• _Your assignment_
All lines of the material that contain "into" must be copied out.
——————
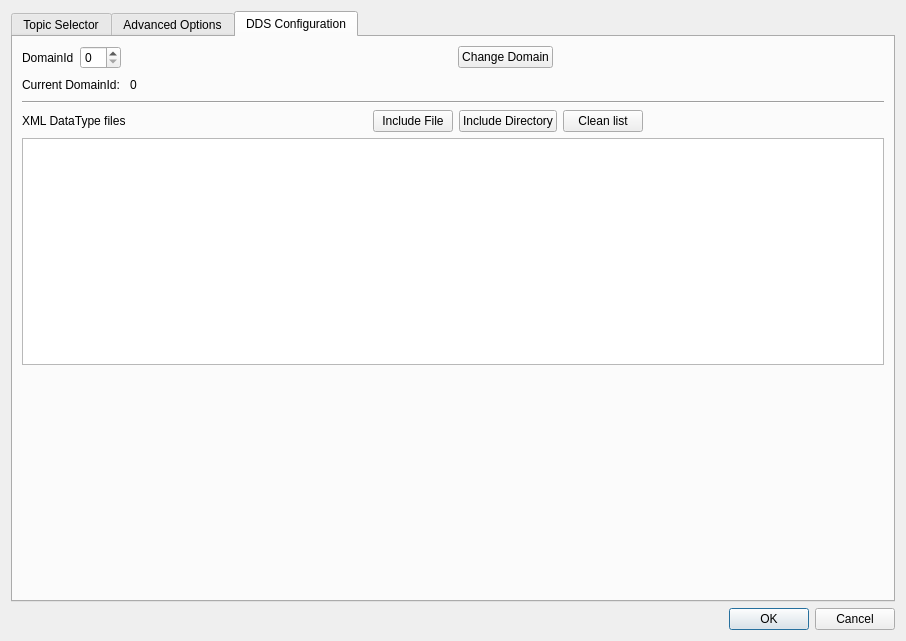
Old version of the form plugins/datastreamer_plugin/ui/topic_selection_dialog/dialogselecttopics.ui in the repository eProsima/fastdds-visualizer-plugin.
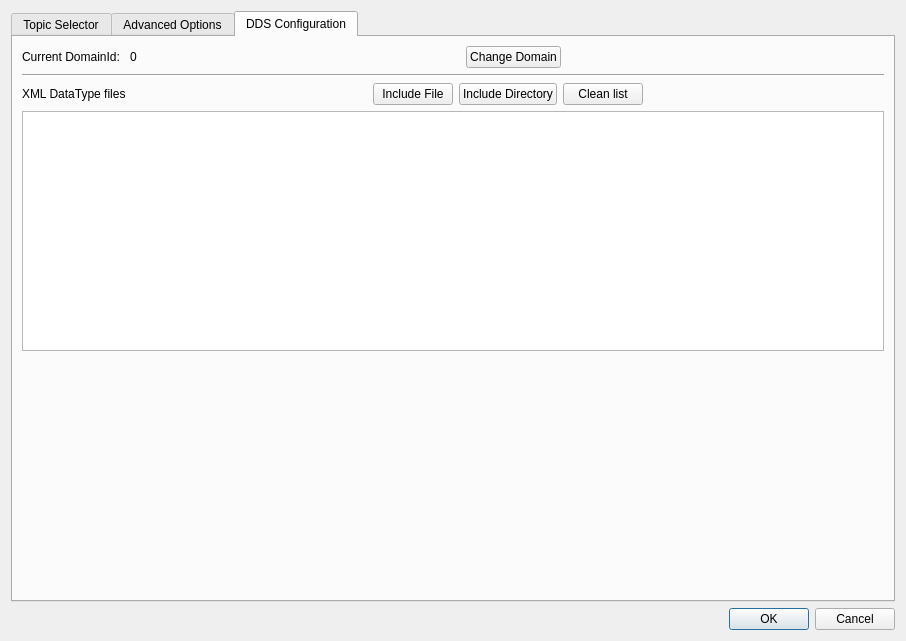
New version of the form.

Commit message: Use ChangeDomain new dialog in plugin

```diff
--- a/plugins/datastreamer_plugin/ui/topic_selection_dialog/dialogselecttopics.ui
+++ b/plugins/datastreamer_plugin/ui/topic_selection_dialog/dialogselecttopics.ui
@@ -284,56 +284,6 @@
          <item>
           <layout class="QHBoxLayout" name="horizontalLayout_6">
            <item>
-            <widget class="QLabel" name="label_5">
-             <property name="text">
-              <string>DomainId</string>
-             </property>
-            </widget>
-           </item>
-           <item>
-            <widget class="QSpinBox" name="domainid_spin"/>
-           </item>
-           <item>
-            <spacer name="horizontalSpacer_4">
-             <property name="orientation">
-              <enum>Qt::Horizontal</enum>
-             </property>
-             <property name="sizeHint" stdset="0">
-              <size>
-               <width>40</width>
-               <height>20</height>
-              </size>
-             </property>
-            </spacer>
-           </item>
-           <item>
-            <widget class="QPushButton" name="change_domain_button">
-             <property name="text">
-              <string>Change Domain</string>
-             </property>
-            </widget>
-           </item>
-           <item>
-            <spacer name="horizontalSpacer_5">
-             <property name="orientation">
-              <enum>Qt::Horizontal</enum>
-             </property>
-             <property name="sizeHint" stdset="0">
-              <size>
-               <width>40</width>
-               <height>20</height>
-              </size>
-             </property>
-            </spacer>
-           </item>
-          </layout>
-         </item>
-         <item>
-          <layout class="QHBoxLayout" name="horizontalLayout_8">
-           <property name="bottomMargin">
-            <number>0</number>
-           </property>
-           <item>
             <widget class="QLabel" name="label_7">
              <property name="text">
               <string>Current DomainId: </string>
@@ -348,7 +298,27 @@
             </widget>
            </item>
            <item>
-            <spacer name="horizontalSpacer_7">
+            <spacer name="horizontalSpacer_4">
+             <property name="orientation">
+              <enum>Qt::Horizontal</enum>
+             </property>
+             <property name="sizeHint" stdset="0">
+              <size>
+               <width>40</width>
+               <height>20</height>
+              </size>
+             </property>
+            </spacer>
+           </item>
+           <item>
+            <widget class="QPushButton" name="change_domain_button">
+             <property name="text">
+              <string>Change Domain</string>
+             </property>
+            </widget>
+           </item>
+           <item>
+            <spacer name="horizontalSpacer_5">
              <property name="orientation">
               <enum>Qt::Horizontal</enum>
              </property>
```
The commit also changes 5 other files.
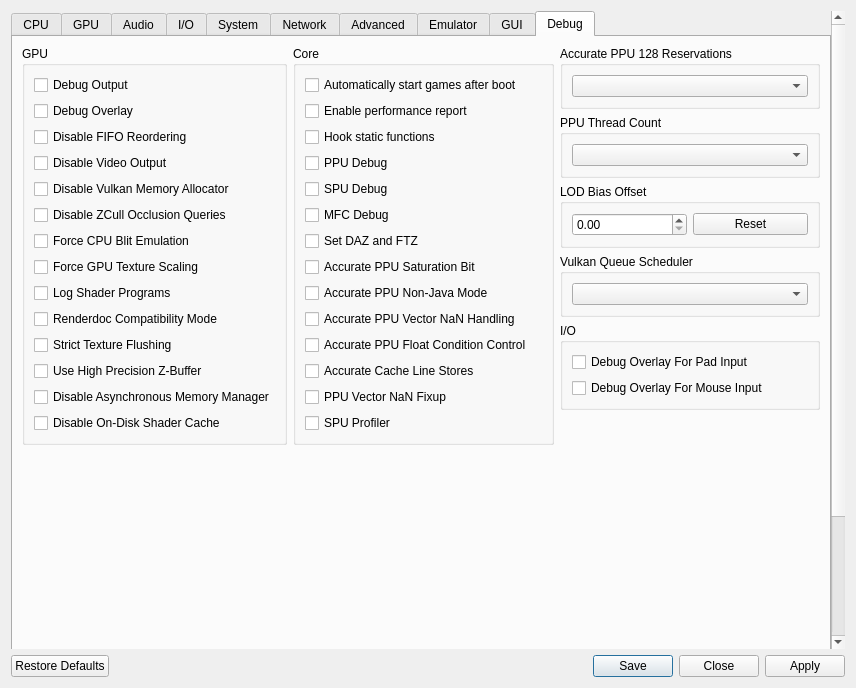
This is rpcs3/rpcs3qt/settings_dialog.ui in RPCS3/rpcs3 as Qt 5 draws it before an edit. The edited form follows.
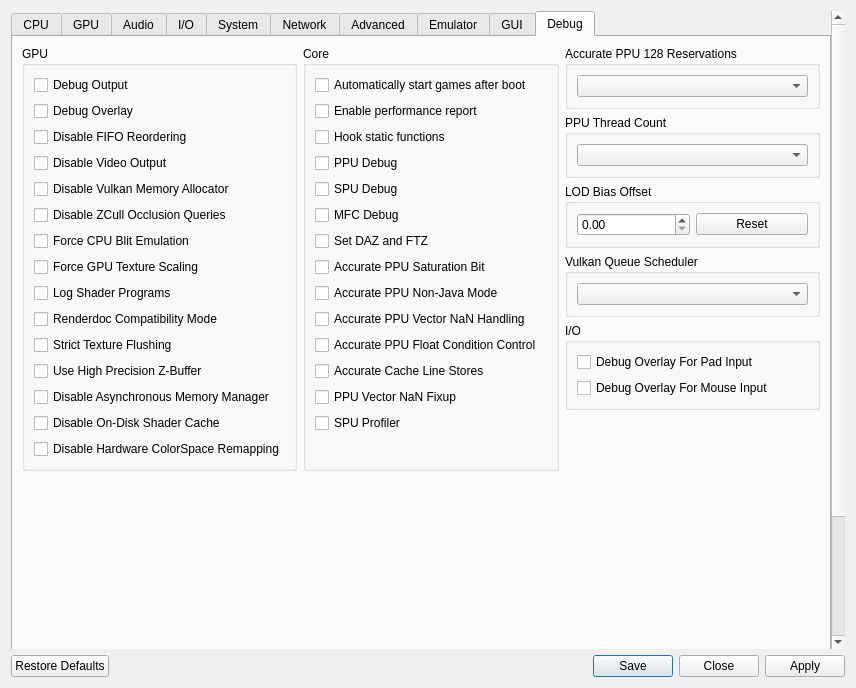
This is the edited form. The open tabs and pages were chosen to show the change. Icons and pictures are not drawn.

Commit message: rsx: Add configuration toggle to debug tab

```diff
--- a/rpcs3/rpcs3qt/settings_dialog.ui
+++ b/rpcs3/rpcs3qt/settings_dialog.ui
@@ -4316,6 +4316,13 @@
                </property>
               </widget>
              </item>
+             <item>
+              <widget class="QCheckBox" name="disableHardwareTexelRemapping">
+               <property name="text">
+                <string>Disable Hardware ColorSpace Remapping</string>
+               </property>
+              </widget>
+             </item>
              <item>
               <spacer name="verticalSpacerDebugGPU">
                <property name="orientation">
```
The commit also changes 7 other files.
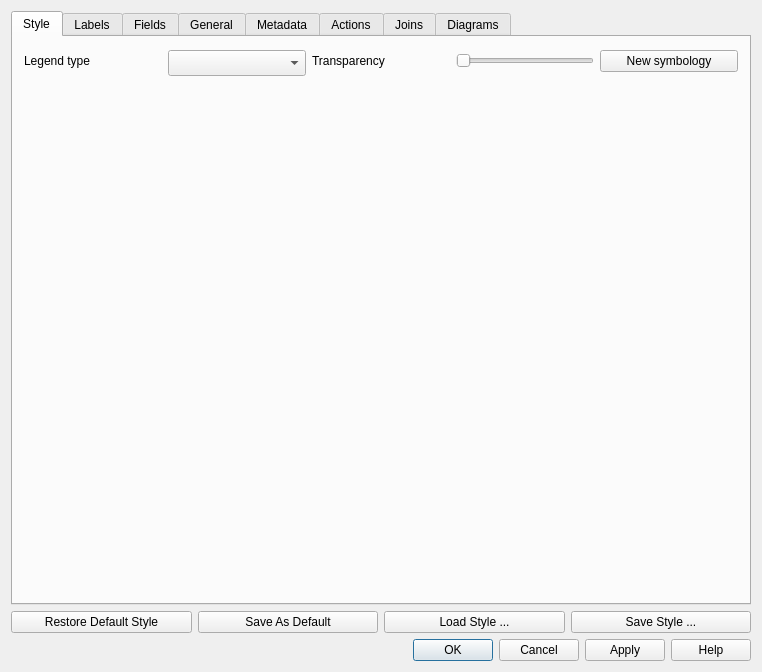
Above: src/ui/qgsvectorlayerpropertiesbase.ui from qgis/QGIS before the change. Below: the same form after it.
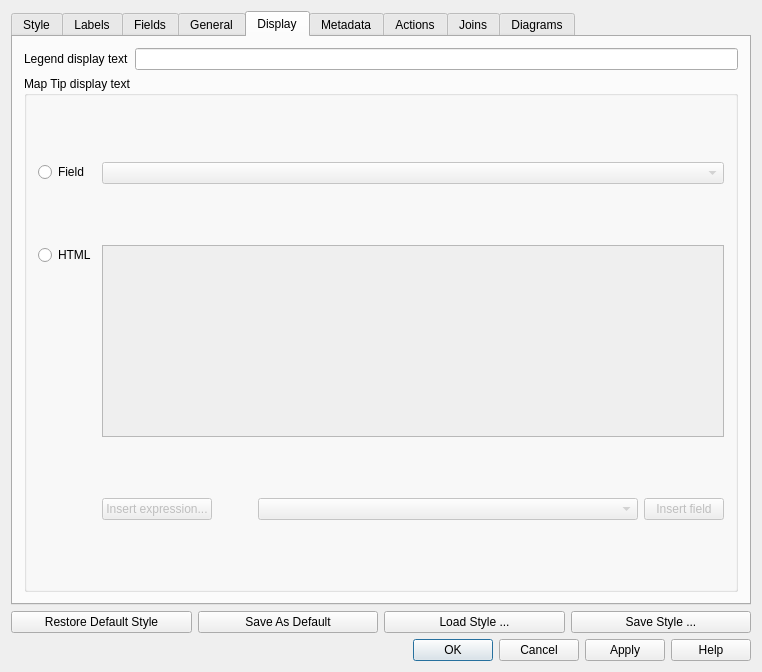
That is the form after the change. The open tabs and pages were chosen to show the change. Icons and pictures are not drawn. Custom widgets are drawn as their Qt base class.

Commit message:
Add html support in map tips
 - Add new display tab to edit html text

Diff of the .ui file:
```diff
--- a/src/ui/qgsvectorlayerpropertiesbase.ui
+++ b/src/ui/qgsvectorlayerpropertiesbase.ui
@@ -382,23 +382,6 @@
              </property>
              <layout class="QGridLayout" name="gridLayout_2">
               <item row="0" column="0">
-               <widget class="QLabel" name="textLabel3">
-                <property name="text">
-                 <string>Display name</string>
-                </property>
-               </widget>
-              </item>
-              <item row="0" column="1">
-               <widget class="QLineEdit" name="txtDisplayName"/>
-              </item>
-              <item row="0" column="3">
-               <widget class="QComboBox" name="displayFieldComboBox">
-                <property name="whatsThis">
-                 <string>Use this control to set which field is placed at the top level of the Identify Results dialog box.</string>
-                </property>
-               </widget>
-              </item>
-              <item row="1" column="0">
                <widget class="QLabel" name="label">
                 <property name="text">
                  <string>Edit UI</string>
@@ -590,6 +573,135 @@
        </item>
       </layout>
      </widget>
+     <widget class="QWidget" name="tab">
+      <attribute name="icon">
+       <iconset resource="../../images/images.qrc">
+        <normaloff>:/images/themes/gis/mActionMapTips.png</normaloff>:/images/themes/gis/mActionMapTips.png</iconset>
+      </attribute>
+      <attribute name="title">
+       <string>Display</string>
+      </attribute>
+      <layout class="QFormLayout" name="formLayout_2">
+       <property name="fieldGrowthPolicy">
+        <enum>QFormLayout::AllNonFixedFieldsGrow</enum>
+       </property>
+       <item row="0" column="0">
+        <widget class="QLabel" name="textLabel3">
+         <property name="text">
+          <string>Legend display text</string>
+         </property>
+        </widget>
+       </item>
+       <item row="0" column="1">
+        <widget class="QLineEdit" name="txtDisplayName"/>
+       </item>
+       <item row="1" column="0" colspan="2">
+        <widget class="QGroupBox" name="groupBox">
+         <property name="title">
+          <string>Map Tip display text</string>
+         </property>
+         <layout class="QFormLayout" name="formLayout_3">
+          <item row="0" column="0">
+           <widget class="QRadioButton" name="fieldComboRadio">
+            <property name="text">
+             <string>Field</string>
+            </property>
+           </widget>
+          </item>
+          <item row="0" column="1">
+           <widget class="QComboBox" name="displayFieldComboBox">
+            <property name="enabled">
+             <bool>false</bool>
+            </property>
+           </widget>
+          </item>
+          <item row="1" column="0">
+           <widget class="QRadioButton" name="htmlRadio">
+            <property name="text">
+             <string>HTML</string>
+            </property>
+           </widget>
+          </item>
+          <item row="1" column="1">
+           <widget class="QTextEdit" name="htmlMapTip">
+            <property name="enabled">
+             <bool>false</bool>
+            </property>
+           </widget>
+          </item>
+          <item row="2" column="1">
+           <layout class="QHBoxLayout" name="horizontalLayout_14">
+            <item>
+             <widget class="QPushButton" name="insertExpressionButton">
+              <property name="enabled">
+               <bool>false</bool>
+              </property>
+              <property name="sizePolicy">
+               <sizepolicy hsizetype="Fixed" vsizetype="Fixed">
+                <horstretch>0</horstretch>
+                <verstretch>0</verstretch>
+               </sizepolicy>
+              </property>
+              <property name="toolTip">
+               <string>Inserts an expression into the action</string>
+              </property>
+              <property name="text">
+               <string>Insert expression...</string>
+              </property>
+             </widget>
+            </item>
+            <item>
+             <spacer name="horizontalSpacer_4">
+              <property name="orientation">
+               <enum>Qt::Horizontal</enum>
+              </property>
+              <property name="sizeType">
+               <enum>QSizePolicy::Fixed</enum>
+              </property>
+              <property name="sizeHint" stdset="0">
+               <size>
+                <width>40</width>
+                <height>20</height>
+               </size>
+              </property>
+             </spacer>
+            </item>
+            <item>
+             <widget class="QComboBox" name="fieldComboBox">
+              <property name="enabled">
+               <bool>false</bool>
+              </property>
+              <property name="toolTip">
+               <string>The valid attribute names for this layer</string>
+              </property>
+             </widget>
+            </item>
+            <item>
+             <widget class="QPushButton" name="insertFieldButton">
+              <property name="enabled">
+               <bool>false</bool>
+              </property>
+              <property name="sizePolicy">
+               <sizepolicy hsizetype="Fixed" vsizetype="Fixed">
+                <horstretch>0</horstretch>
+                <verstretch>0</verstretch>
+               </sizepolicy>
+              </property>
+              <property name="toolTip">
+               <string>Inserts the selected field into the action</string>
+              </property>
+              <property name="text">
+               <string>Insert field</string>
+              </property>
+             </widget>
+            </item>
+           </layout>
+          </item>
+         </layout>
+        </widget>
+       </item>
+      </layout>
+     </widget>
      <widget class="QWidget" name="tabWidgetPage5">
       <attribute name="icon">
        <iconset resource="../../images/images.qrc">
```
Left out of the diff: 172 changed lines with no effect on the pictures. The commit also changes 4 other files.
——————
• _Exercise result_
+               <string>Inserts an expression into the action</string>
+               <string>Inserts the selected field into the action</string>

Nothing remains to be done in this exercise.